(Source: CNBC)

To elucidate, the above stock chart shows a horizontal line, which is the X axis, that represents the time period. The vertical line, which is the Y axis, denotes the price of a stock or trading volume in that particular period.

Likewise, the trend lines fluctuate within these axes, and based on this, the stock charts are categorised as:

Types of Stock Charts

• Point and Figure charts – The marking of high and low stock price is indicated with X’s and O’s, respectively. On the vertical axis, when the stock price goes up, it is marked as a column of X, and when it falls, it is marked as a column of O.
• Candlestick charts – The price movement of the stock is shown in the shape of a candle. Here, a rectangular block signifies the opening and closing stock price. On each side of the rectangular blocks, there is a thin line extending upward and downward. The line going upward reflects the highest trading price, and the line going downward shows the lowest trading price in the given period.
• Bar charts – The horizontal line moving towards left and right indicates the opening price and closing price of the stock, respectively. The vertical line moving upward and downward manifests the highest and the lowest price the stock traded in the day, respectively.
• Line charts – There is a formation of line within the dots, and the last dot shows the closing price of a stock in that given period.

How to read stock market charts?
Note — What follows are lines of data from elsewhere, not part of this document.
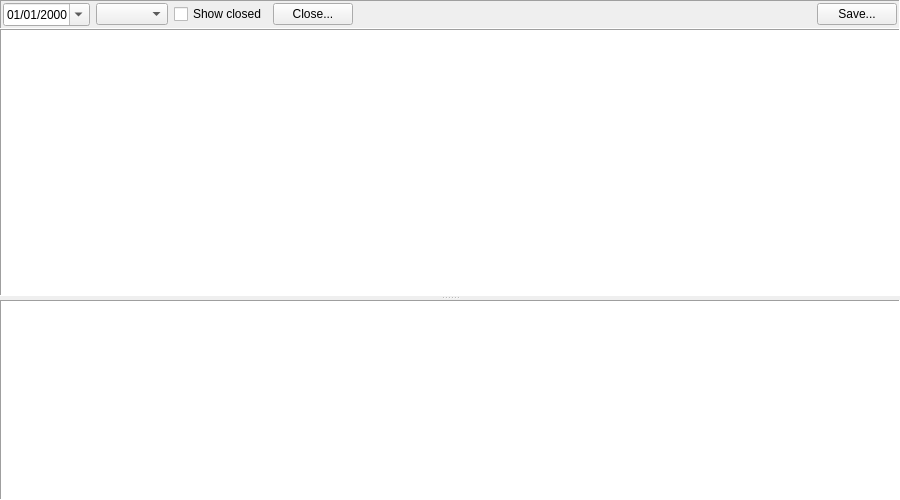
Old version of the form jal/ui/reports/staking_report.ui in the repository titov-vv/jal.
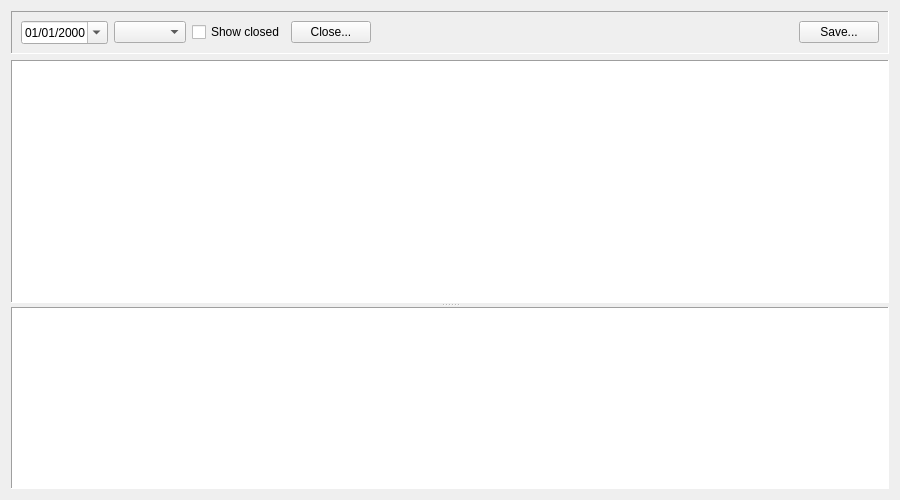
New version of the form. Custom widgets are drawn as their Qt base class.

Commit message: Restore of native Qt spacing layout spacing for better compatibility. Tab order and label buddies we set for forms.

```diff
--- a/jal/ui/reports/staking_report.ui
+++ b/jal/ui/reports/staking_report.ui
@@ -14,21 +14,6 @@
    <string>Staked positions</string>
   </property>
   <layout class="QVBoxLayout" name="verticalLayout">
-   <property name="spacing">
-    <number>0</number>
-   </property>
-   <property name="leftMargin">
-    <number>0</number>
-   </property>
-   <property name="topMargin">
-    <number>0</number>
-   </property>
-   <property name="rightMargin">
-    <number>0</number>
-   </property>
-   <property name="bottomMargin">
-    <number>0</number>
-   </property>
    <item>
     <widget class="QFrame" name="ReportParamsFrame">
      <property name="frameShape">
@@ -38,21 +23,6 @@
       <enum>QFrame::Shadow::Sunken</enum>
      </property>
      <layout class="QGridLayout" name="gridLayout">
-      <property name="leftMargin">
-       <number>2</number>
-      </property>
-      <property name="topMargin">
-       <number>2</number>
-      </property>
-      <property name="rightMargin">
-       <number>2</number>
-      </property>
-      <property name="bottomMargin">
-       <number>2</number>
-      </property>
-      <property name="spacing">
-       <number>6</number>
-      </property>
       <item row="0" column="0">
        <widget class="QDateEdit" name="ReportDate">
         <property name="displayFormat">
```
Left out of the diff: 9 changed lines with no effect on the pictures. The commit also changes 82 other files.
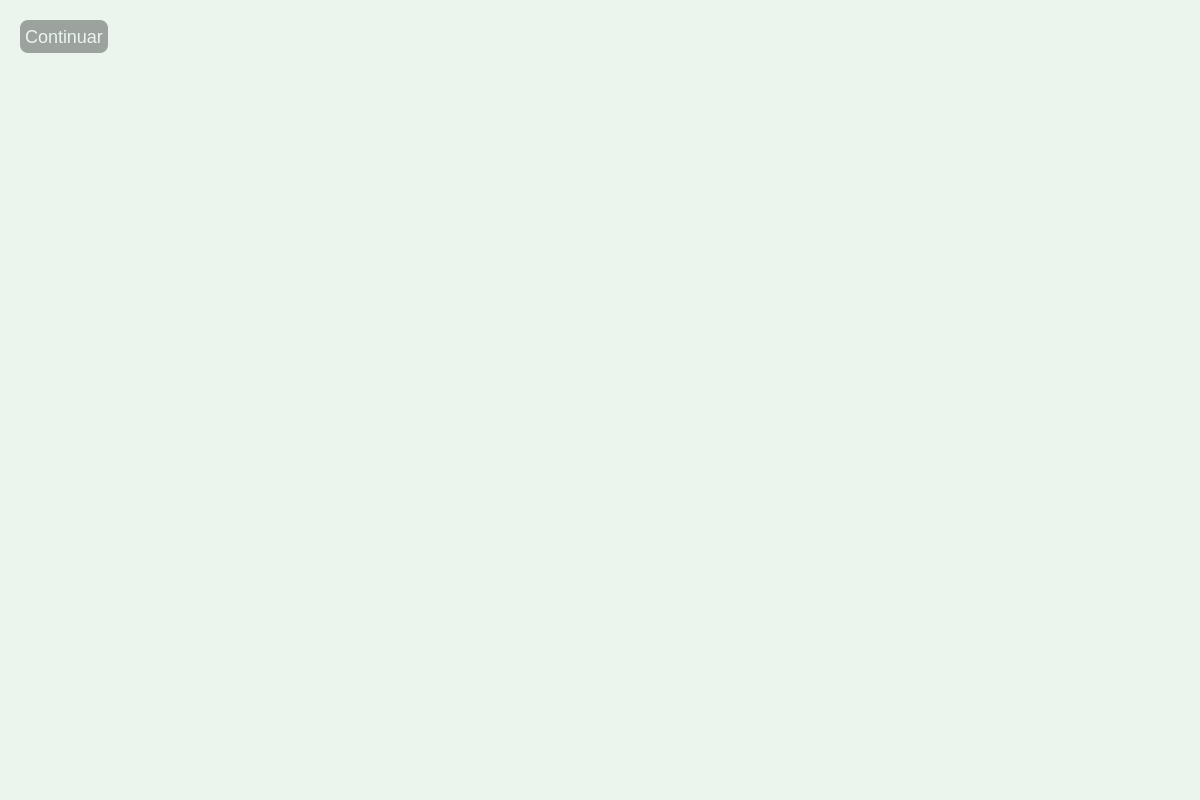
The window that app/pregame.ui (ce-itcr/Gladiators-GBP) describes before a commit, drawn with Qt 5.
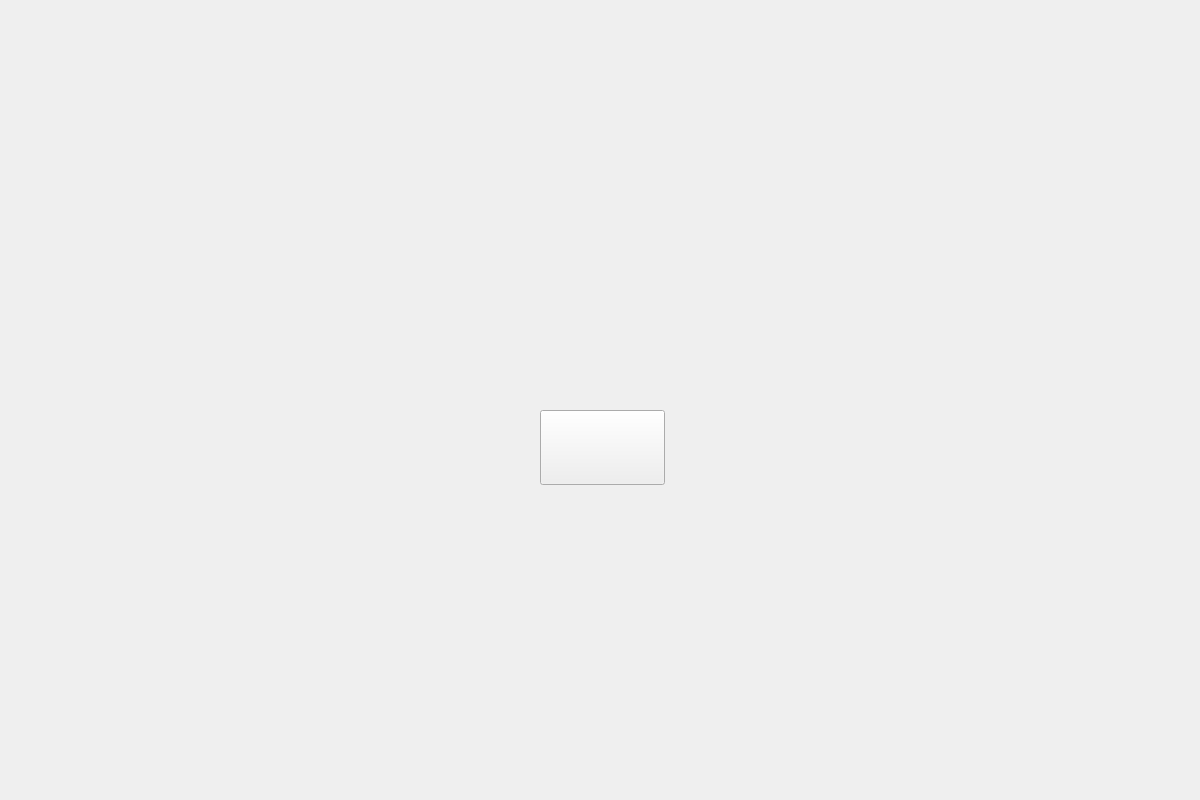
The same window after the commit. Icons and pictures are not drawn.

What changed in the file:
```diff
--- a/app/pregame.ui
+++ b/app/pregame.ui
@@ -18,34 +18,25 @@
     <normaloff>:/img/isotipo.png</normaloff>:/img/isotipo.png</iconset>
   </property>
   <property name="styleSheet">
-   <string notr="true">background-color: rgb(235, 245, 238);</string>
+   <string notr="true">background-image: url(:/img/backgrounds/4.jpg);</string>
   </property>
   <widget class="QPushButton" name="playGame">
    <property name="geometry">
     <rect>
-     <x>20</x>
-     <y>20</y>
-     <width>88</width>
-     <height>33</height>
+     <x>540</x>
+     <y>410</y>
+     <width>125</width>
+     <height>75</height>
     </rect>
    </property>
    <property name="styleSheet">
-    <string notr="true">QPushButton{
-	border: none;
-	border-radius: 8px;
-	font-size: 18px;
-}
-QPushButton:!hover{
-	background-color: rgb(156, 163, 159);
-	color: rgb(235, 245, 238);
-}
-QPushButton:hover{
-	color: rgb(156, 163, 159);
-	background-color: rgb(235, 245, 238);
-}</string>
+    <string notr="true">background-color: transparent;
+border-image: url(:/img/buttons/continue_button.png);
+background: none;
+background-repeat: none;</string>
    </property>
    <property name="text">
-    <string>Continuar</string>
+    <string/>
    </property>
   </widget>
  </widget>
```
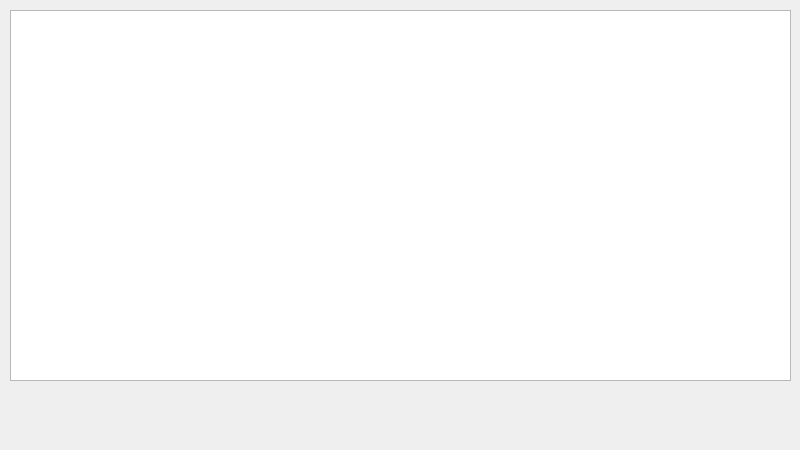
Qt form LDMP/DlgJobs.ui (ConservationInternational/trends.earth) before a commit.
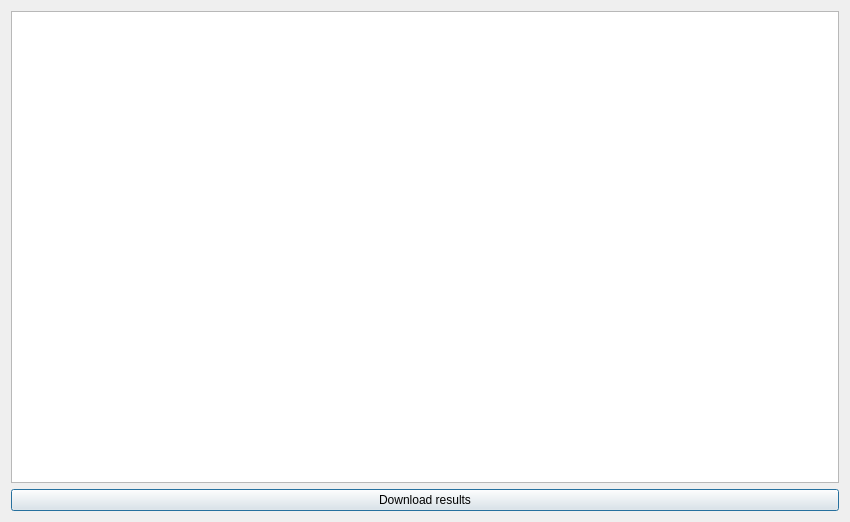
The same form after that commit.

Commit message: Add job status window.

The edit to the form file:
```diff
--- a/LDMP/DlgJobs.ui
+++ b/LDMP/DlgJobs.ui
@@ -6,23 +6,51 @@
    <rect>
     <x>0</x>
     <y>0</y>
-    <width>800</width>
-    <height>450</height>
+    <width>850</width>
+    <height>522</height>
    </rect>
   </property>
   <property name="windowTitle">
    <string>Land Degradation Timeseries</string>
   </property>
-  <widget class="QTableView" name="tableView">
-   <property name="geometry">
-    <rect>
-     <x>10</x>
-     <y>10</y>
-     <width>781</width>
-     <height>371</height>
-    </rect>
-   </property>
-  </widget>
+  <layout class="QVBoxLayout" name="verticalLayout_2">
+   <item>
+    <layout class="QVBoxLayout" name="verticalLayout">
+     <item>
+      <widget class="QTableView" name="jobs_view">
+       <property name="selectionBehavior">
+        <enum>QAbstractItemView::SelectRows</enum>
+       </property>
+       <property name="sortingEnabled">
+        <bool>true</bool>
+       </property>
+       <attribute name="horizontalHeaderVisible">
+        <bool>true</bool>
+       </attribute>
+       <attribute name="horizontalHeaderCascadingSectionResizes">
+        <bool>true</bool>
+       </attribute>
+       <attribute name="horizontalHeaderStretchLastSection">
+        <bool>true</bool>
+       </attribute>
+       <attribute name="verticalHeaderVisible">
+        <bool>false</bool>
+       </attribute>
+       <attribute name="verticalHeaderShowSortIndicator" stdset="0">
+        <bool>true</bool>
+       </attribute>
+      </widget>
+     </item>
+     <item>
+      <widget class="QPushButton" name="download_results">
+       <property name="text">
+        <string>Download results</string>
+       </property>
+      </widget>
+     </item>
+    </layout>
+   </item>
+  </layout>
  </widget>
  <resources/>
  <connections/>
```
Left out of the diff: 2 changed lines with no effect on the pictures. The commit also changes 3 other files.
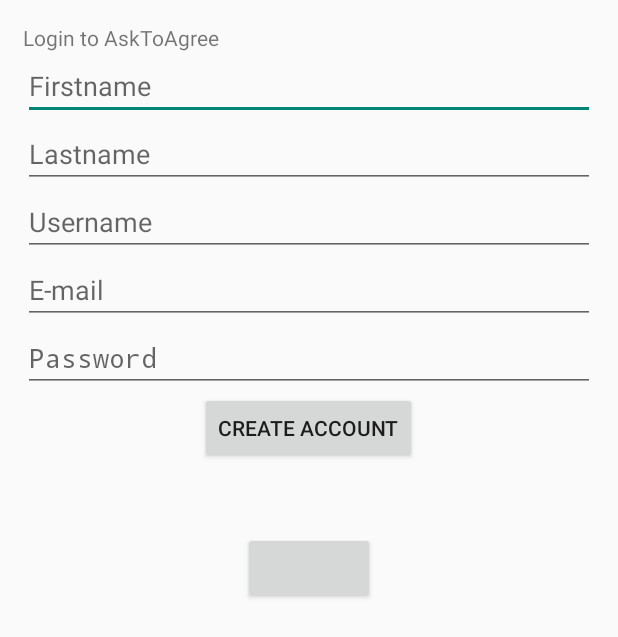
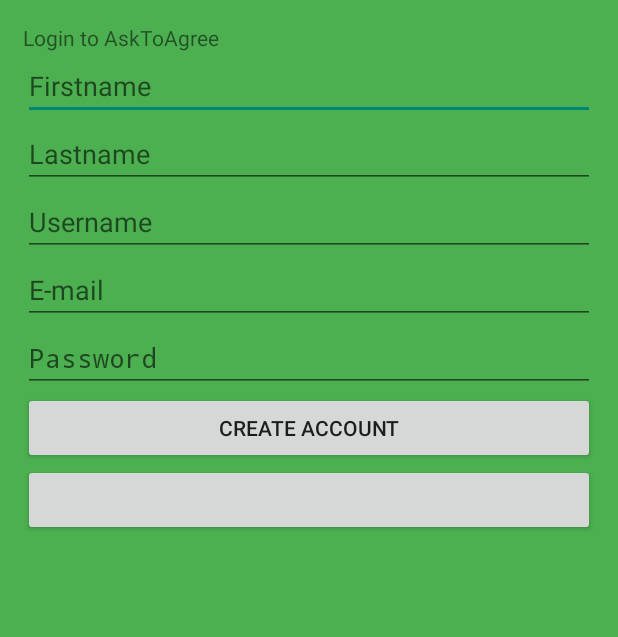
Before and after one commit to PhilippSteiner/android-asktoagree, an Android app: the screen it shows after launch (LoginActivity), on a phone screen of 412 x 824 dp. Shown: the top 637 px of the screen. Run offline under Robolectric (Android 15) with nearby library versions, the phone set to English and light mode, and no system bars; libraries missing offline, so code that uses them is left out: com.facebook, com.facebook.widget; plain views replace LoginButton; 10 statements that could not run were skipped.

```diff
--- a/app/src/main/res/layout/activity_login.xml
+++ b/app/src/main/res/layout/activity_login.xml
@@ -1,7 +1,8 @@
 <?xml version="1.0" encoding="utf-8"?>
 <RelativeLayout xmlns:android="http://schemas.android.com/apk/res/android"
     android:layout_width="match_parent"
-    android:layout_height="match_parent">
+    android:layout_height="match_parent"
+    android:background="@color/background_green">
 
 
     <LinearLayout
@@ -56,38 +57,25 @@
 
         <Button
             android:id="@+id/login_button_createAccount"
-            android:layout_width="wrap_content"
+            android:layout_width="match_parent"
             android:layout_height="wrap_content"
             android:text="@string/login_button_createAccount"/>
 
-    </LinearLayout>
-
-
-    <LinearLayout
-        android:layout_width="match_parent"
-        android:layout_height="wrap_content"
-        android:layout_below="@id/login_layout_account"
-        android:gravity="center"
-        android:orientation="vertical">
-
         <com.facebook.widget.LoginButton
             android:id="@+id/authButton"
-            android:layout_width="wrap_content"
-            android:layout_height="wrap_content"
-            android:layout_gravity="center_horizontal"
-            android:layout_marginTop="30dp" />
+            android:layout_width="match_parent"
+            android:layout_height="wrap_content"/>
 
         <com.google.android.gms.common.SignInButton
             android:id="@+id/gplus_btn_sign_in"
-            android:layout_width="wrap_content"
+            android:layout_width="match_parent"
             android:layout_height="wrap_content" />
 
         <com.google.android.gms.common.SignInButton
             android:id="@+id/gplus_btn_sign_out"
-            android:layout_width="wrap_content"
+            android:layout_width="match_parent"
             android:layout_height="wrap_content"
             android:visibility="gone" />
-
 
     </LinearLayout>
 
--- /dev/null
+++ b/app/src/main/res/values/color.xml
@@ -0,0 +1,5 @@
+<?xml version="1.0" encoding="utf-8"?>
+<resources>
+    <color name="background_green">#4CAF50</color>
+
+</resources>
```
Also changed, not shown: app/src/main/res/drawable-hdpi/ic_login_username.png (added), app/src/main/res/drawable-mdpi/ic_login_username.png (added), app/src/main/res/drawable-xhdpi/ic_login_username.png (added), app/src/main/res/drawable-xxhdpi/ic_login_username.png (added).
• You first need to identify the type of stock chart you are analysing. Post that, look for a symbol or ticker designation which acts as an identifier of a company.
• While analysing a chart, set a time frame to get the required data – the timescales could be anything from daily, weekly, monthly or yearly. These timescales could help in identifying short-term and long-term trends in stock price.
• Almost every chart has a summary key, which should at least give details like the last price of the index, the volume traded, and the price moving averages. The summary key is usually at the top left corner of the chart.
• The upper part of a chart always shows the fluctuations in the price of a stock over a particular period. These fluctuations are generally colour coded, with each colour demonstrating a particular trend in the stock price.
• The bottom of a stock chart will have a crucial indicator of the momentum in the market – the volume traded. Just like price fluctuations, the volume traded bars could also be colour coded. This portion of the chart helps to analyze the total number of stocks traded between the buyer and seller during a specific period.
• Moving average refers to the average fluctuations in the price of the stock within a specified period. Moving averages can be a vital tool when it comes to stock analysis. Each type of chart has a different way of indicating moving averages and you might also be able to select different averages to analyse.

Stock charts and you – How to make smart investment decisions?

Understanding the nitty-gritties before you begin your stock market investment journey might get overwhelming for some investors. If you are one of those, getting in touch with an expert could be the way for you. Exploring tailormade investment plans through a trusted, reliable financial advisor could aid you in your personal finance journey.